## Aim of the exercise
Skipping each picture, output the entries exactly as they stand below.

## Data records
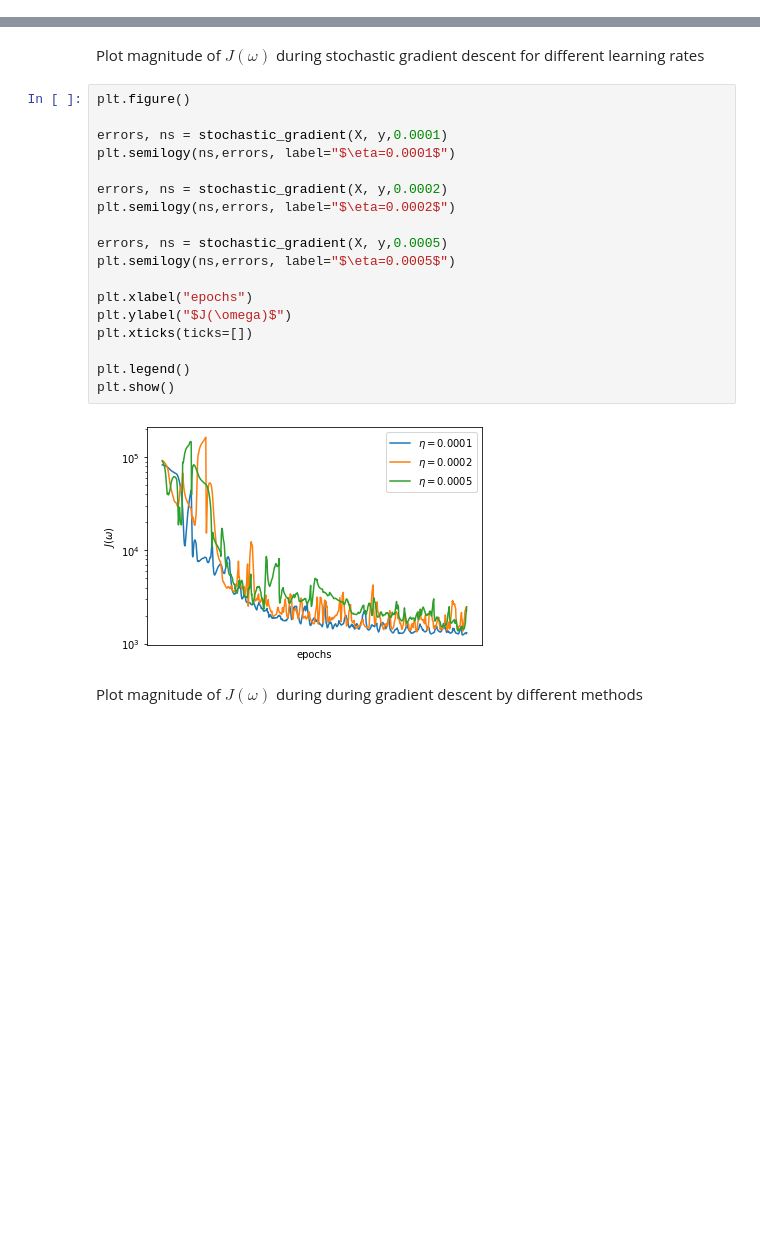
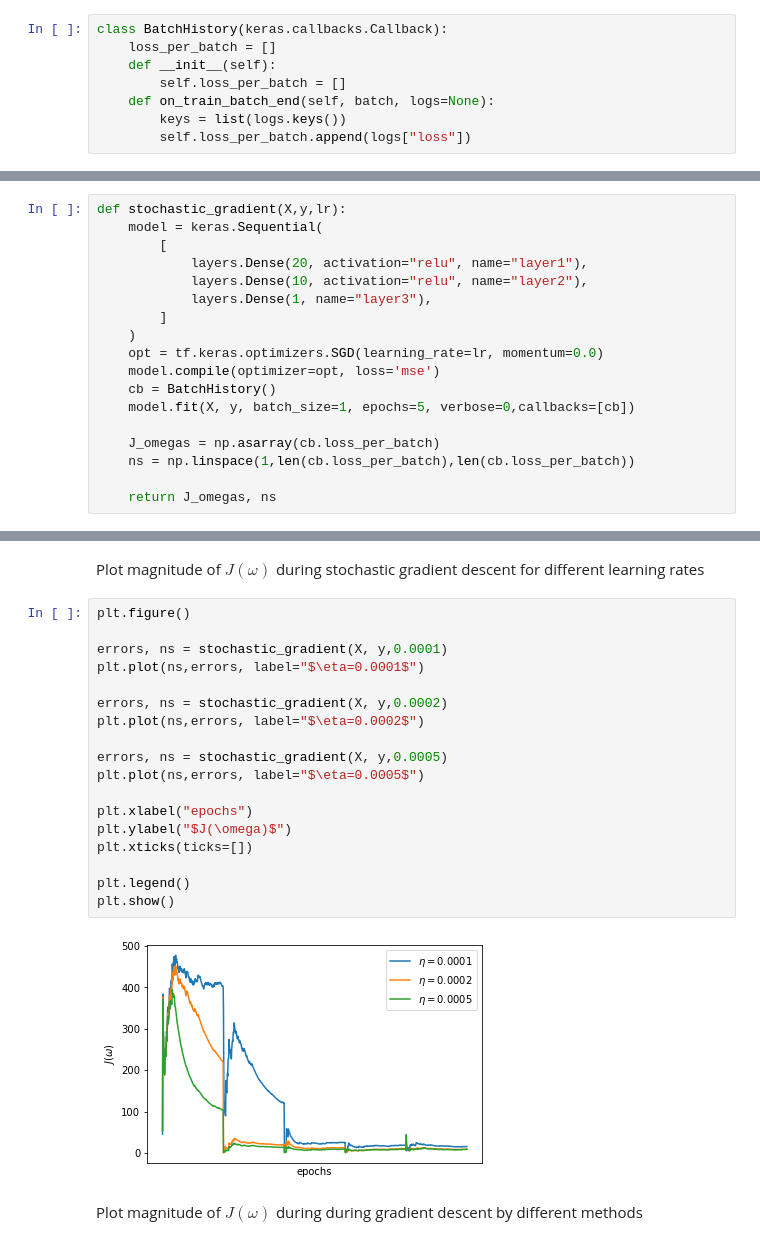
Before and after one commit to zaspel/MachineLearningSpring2021, a Jupyter notebook: gradient_descent_neural_network.ipynb, the cells around one changed output, grey strips where cells are left out. Saved outputs shown, nothing was run; the diff lists cells and outputs as text; blank space fills up the shorter version.

Commit message:
* corrected gradient descent example on neual network   (was incorrectly implemented in sklearn before)

```diff
--- a/gradient_descent_neural_network.ipynb
+++ b/gradient_descent_neural_network.ipynb
@@ -13,2 +16,10 @@ import pandas as pd # for loading the Excel data set file
+# %%
+class BatchHistory(keras.callbacks.Callback):
+    loss_per_batch = []
+    def __init__(self):
+        self.loss_per_batch = []
+    def on_train_batch_end(self, batch, logs=None):
+        keys = list(logs.keys())
+        self.loss_per_batch.append(logs["loss"])
 # %% [markdown]
 Implementation of function that carries out stochastich gradient descent such that it returns the evolution of the functional $J({\omega})$
@@ -39,2 +26,20 @@ def stochastic_gradient(X,y,lr):
+# %%
+def stochastic_gradient(X,y,lr):
+    model = keras.Sequential(
+        [
+            layers.Dense(20, activation="relu", name="layer1"),
+            layers.Dense(10, activation="relu", name="layer2"),
+            layers.Dense(1, name="layer3"),
+        ]
+    )
+    opt = tf.keras.optimizers.SGD(learning_rate=lr, momentum=0.0)
+    model.compile(optimizer=opt, loss='mse')
+    cb = BatchHistory()
+    model.fit(X, y, batch_size=1, epochs=5, verbose=0,callbacks=[cb])
+
+    J_omegas = np.asarray(cb.loss_per_batch)
+    ns = np.linspace(1,len(cb.loss_per_batch),len(cb.loss_per_batch))
+
+    return J_omegas, ns
 # %% [markdown]
 Implementation of function that carries out mini-batch gradient descent such that it returns the evolution of the functional $J({\omega})$
@@ -116,23 +118,23 @@ Plot magnitude of $J(\omega)$ during stochastic gradient descent for different l
 # %%
 plt.figure()
 
 errors, ns = stochastic_gradient(X, y,0.0001)
-plt.semilogy(ns,errors, label="$\eta=0.0001$")
+plt.plot(ns,errors, label="$\eta=0.0001$")
 
 errors, ns = stochastic_gradient(X, y,0.0002)
-plt.semilogy(ns,errors, label="$\eta=0.0002$")
+plt.plot(ns,errors, label="$\eta=0.0002$")
 
 errors, ns = stochastic_gradient(X, y,0.0005)
-plt.semilogy(ns,errors, label="$\eta=0.0005$")
+plt.plot(ns,errors, label="$\eta=0.0005$")
 
 plt.xlabel("epochs")
 plt.ylabel("$J(\omega)$")
 plt.xticks(ticks=[])
 
 plt.legend()
 plt.show()
 # %% [output]
-[figure, old version]
+[figure, new version]
 # %% [markdown]
 Plot magnitude of $J(\omega)$ during during gradient descent by different methods
 # %%
```
Also changed, not shown: parts of 9 cells of this notebook.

## Result for this exercise
Before and after one commit to zaspel/MachineLearningSpring2021, a Jupyter notebook: gradient_descent_neural_network.ipynb, the cells around one changed output, grey strips where cells are left out. Saved outputs shown, nothing was run; the diff lists cells and outputs as text; blank space fills up the shorter version.

Commit message:
* corrected gradient descent example on neual network   (was incorrectly implemented in sklearn before)

```diff
--- a/gradient_descent_neural_network.ipynb
+++ b/gradient_descent_neural_network.ipynb
@@ -13,2 +16,10 @@ import pandas as pd # for loading the Excel data set file
+# %%
+class BatchHistory(keras.callbacks.Callback):
+    loss_per_batch = []
+    def __init__(self):
+        self.loss_per_batch = []
+    def on_train_batch_end(self, batch, logs=None):
+        keys = list(logs.keys())
+        self.loss_per_batch.append(logs["loss"])
 # %% [markdown]
 Implementation of function that carries out stochastich gradient descent such that it returns the evolution of the functional $J({\omega})$
@@ -39,2 +26,20 @@ def stochastic_gradient(X,y,lr):
+# %%
+def stochastic_gradient(X,y,lr):
+    model = keras.Sequential(
+        [
+            layers.Dense(20, activation="relu", name="layer1"),
+            layers.Dense(10, activation="relu", name="layer2"),
+            layers.Dense(1, name="layer3"),
+        ]
+    )
+    opt = tf.keras.optimizers.SGD(learning_rate=lr, momentum=0.0)
+    model.compile(optimizer=opt, loss='mse')
+    cb = BatchHistory()
+    model.fit(X, y, batch_size=1, epochs=5, verbose=0,callbacks=[cb])
+
+    J_omegas = np.asarray(cb.loss_per_batch)
+    ns = np.linspace(1,len(cb.loss_per_batch),len(cb.loss_per_batch))
+
+    return J_omegas, ns
 # %% [markdown]
 Implementation of function that carries out mini-batch gradient descent such that it returns the evolution of the functional $J({\omega})$
@@ -116,23 +118,23 @@ Plot magnitude of $J(\omega)$ during stochastic gradient descent for different l
 # %%
 plt.figure()
 
 errors, ns = stochastic_gradient(X, y,0.0001)
-plt.semilogy(ns,errors, label="$\eta=0.0001$")
+plt.plot(ns,errors, label="$\eta=0.0001$")
 
 errors, ns = stochastic_gradient(X, y,0.0002)
-plt.semilogy(ns,errors, label="$\eta=0.0002$")
+plt.plot(ns,errors, label="$\eta=0.0002$")
 
 errors, ns = stochastic_gradient(X, y,0.0005)
-plt.semilogy(ns,errors, label="$\eta=0.0005$")
+plt.plot(ns,errors, label="$\eta=0.0005$")
 
 plt.xlabel("epochs")
 plt.ylabel("$J(\omega)$")
 plt.xticks(ticks=[])
 
 plt.legend()
 plt.show()
 # %% [output]
-[figure, old version]
+[figure, new version]
 # %% [markdown]
 Plot magnitude of $J(\omega)$ during during gradient descent by different methods
 # %%
```
Also changed, not shown: parts of 9 cells of this notebook.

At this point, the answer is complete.